▶ _Directions for this task_: Each record is to be given again without alteration.

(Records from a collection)
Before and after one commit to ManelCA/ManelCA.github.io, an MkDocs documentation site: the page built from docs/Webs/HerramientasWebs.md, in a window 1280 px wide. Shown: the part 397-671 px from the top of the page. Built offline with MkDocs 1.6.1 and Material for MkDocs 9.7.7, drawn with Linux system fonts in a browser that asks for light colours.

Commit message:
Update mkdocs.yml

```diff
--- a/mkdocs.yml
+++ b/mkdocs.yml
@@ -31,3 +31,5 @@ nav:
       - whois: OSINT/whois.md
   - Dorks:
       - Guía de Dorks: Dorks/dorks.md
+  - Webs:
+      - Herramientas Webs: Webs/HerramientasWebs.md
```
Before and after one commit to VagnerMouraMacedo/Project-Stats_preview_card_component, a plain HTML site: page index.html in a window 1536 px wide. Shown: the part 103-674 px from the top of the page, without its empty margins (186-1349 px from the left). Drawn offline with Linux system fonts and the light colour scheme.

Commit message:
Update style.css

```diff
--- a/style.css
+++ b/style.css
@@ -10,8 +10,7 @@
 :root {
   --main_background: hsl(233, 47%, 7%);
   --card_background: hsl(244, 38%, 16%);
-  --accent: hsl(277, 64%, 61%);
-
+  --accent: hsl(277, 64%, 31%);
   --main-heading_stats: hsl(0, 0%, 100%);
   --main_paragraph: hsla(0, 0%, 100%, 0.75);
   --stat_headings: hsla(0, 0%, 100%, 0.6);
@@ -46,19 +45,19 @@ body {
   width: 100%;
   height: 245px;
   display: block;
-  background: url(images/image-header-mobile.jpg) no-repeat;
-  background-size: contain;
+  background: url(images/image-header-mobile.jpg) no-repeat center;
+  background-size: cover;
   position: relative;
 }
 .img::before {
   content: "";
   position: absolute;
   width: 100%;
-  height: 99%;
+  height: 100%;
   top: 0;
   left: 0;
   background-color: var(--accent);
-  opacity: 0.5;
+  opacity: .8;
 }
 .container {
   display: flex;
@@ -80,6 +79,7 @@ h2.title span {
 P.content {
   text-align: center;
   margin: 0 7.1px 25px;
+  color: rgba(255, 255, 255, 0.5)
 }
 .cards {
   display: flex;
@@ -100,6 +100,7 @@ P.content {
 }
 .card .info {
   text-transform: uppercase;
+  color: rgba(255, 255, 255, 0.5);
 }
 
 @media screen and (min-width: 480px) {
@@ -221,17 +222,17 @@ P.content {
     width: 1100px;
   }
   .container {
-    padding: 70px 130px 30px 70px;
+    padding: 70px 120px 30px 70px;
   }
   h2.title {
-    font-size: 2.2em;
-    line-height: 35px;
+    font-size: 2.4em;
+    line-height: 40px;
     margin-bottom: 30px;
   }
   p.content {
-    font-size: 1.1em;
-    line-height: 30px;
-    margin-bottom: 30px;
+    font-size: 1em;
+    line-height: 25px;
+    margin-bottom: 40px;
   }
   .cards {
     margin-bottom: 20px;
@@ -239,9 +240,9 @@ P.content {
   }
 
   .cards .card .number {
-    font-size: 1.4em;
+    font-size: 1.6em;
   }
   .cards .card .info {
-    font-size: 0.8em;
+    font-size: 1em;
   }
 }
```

▶ _Completed exercise_:
Before and after one commit to ManelCA/ManelCA.github.io, an MkDocs documentation site: the page built from docs/Webs/HerramientasWebs.md, in a window 1280 px wide. Shown: the part 397-671 px from the top of the page. Built offline with MkDocs 1.6.1 and Material for MkDocs 9.7.7, drawn with Linux system fonts in a browser that asks for light colours.

Commit message:
Update mkdocs.yml

```diff
--- a/mkdocs.yml
+++ b/mkdocs.yml
@@ -31,3 +31,5 @@ nav:
       - whois: OSINT/whois.md
   - Dorks:
       - Guía de Dorks: Dorks/dorks.md
+  - Webs:
+      - Herramientas Webs: Webs/HerramientasWebs.md
```
Before and after one commit to VagnerMouraMacedo/Project-Stats_preview_card_component, a plain HTML site: page index.html in a window 1536 px wide. Shown: the part 103-674 px from the top of the page, without its empty margins (186-1349 px from the left). Drawn offline with Linux system fonts and the light colour scheme.

Commit message:
Update style.css

```diff
--- a/style.css
+++ b/style.css
@@ -10,8 +10,7 @@
 :root {
   --main_background: hsl(233, 47%, 7%);
   --card_background: hsl(244, 38%, 16%);
-  --accent: hsl(277, 64%, 61%);
-
+  --accent: hsl(277, 64%, 31%);
   --main-heading_stats: hsl(0, 0%, 100%);
   --main_paragraph: hsla(0, 0%, 100%, 0.75);
   --stat_headings: hsla(0, 0%, 100%, 0.6);
@@ -46,19 +45,19 @@ body {
   width: 100%;
   height: 245px;
   display: block;
-  background: url(images/image-header-mobile.jpg) no-repeat;
-  background-size: contain;
+  background: url(images/image-header-mobile.jpg) no-repeat center;
+  background-size: cover;
   position: relative;
 }
 .img::before {
   content: "";
   position: absolute;
   width: 100%;
-  height: 99%;
+  height: 100%;
   top: 0;
   left: 0;
   background-color: var(--accent);
-  opacity: 0.5;
+  opacity: .8;
 }
 .container {
   display: flex;
@@ -80,6 +79,7 @@ h2.title span {
 P.content {
   text-align: center;
   margin: 0 7.1px 25px;
+  color: rgba(255, 255, 255, 0.5)
 }
 .cards {
   display: flex;
@@ -100,6 +100,7 @@ P.content {
 }
 .card .info {
   text-transform: uppercase;
+  color: rgba(255, 255, 255, 0.5);
 }
 
 @media screen and (min-width: 480px) {
@@ -221,17 +222,17 @@ P.content {
     width: 1100px;
   }
   .container {
-    padding: 70px 130px 30px 70px;
+    padding: 70px 120px 30px 70px;
   }
   h2.title {
-    font-size: 2.2em;
-    line-height: 35px;
+    font-size: 2.4em;
+    line-height: 40px;
     margin-bottom: 30px;
   }
   p.content {
-    font-size: 1.1em;
-    line-height: 30px;
-    margin-bottom: 30px;
+    font-size: 1em;
+    line-height: 25px;
+    margin-bottom: 40px;
   }
   .cards {
     margin-bottom: 20px;
@@ -239,9 +240,9 @@ P.content {
   }
 
   .cards .card .number {
-    font-size: 1.4em;
+    font-size: 1.6em;
   }
   .cards .card .info {
-    font-size: 0.8em;
+    font-size: 1em;
   }
 }
```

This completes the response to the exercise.